Every Thursday at 11.55AM CET, we publish a link to a short, bite-sized online article, video or website that we think you should see.
This week's weekly lab link
Last week we explained how the makers of the Matrix movie managed to represent a 3D image from different angles using a huge amount of cameras, a big green screen and some clever computing power, and thus working around the limitation that classic Structure-from-Motion techniques only support static scenes. Their clever hack required a lot of hardware, so it is not available for consumers.
Recently a paper was published that might make it possible in the future to create a similar effect with just a regular smartphone: HyperNeRF.
A NeRF (Neural Radiance Field) is a Neural network that can predict what a location in space looks like from a certain angle for a specific static 3D scene. You can find a good explanation here. Unfortunately this only works on static scenes, so once you have a dynamic scene, NeRFs fail, as do most other Structure-from-Motion techniques

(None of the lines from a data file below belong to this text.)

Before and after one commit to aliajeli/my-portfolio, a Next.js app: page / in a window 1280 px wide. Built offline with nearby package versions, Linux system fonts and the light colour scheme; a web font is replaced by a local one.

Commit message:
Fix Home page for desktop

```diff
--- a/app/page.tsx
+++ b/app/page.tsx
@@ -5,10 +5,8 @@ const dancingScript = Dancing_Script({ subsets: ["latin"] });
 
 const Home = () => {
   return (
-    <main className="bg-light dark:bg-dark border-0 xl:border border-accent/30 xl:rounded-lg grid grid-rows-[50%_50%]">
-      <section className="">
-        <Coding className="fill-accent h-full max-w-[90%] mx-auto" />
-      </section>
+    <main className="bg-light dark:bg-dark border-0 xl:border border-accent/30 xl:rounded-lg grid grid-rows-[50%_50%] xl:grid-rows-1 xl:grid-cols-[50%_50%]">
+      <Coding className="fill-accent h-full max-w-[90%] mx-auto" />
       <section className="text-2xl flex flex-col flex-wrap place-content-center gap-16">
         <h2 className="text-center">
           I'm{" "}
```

HyperNeRF found a way to work around this, as they added 2 extra dimension that also capture the movement in the scene. (Hyperspace is a term to define space that has more than 3 dimensions, hence the term HyperNeRF.)
While this technique certainly has its limits currently, it looks quite promising for the future: imagine having animated 3D scans available at the click of a button on your phone: you could watch a football match from the point-of-view you prefer, or look at a movie from another point-of-view...
Make sure to check out the paper's website as well, it makes the explanation accessible and has an interactive demo that shows you what the extra 2 dimensions in hyperspace represent.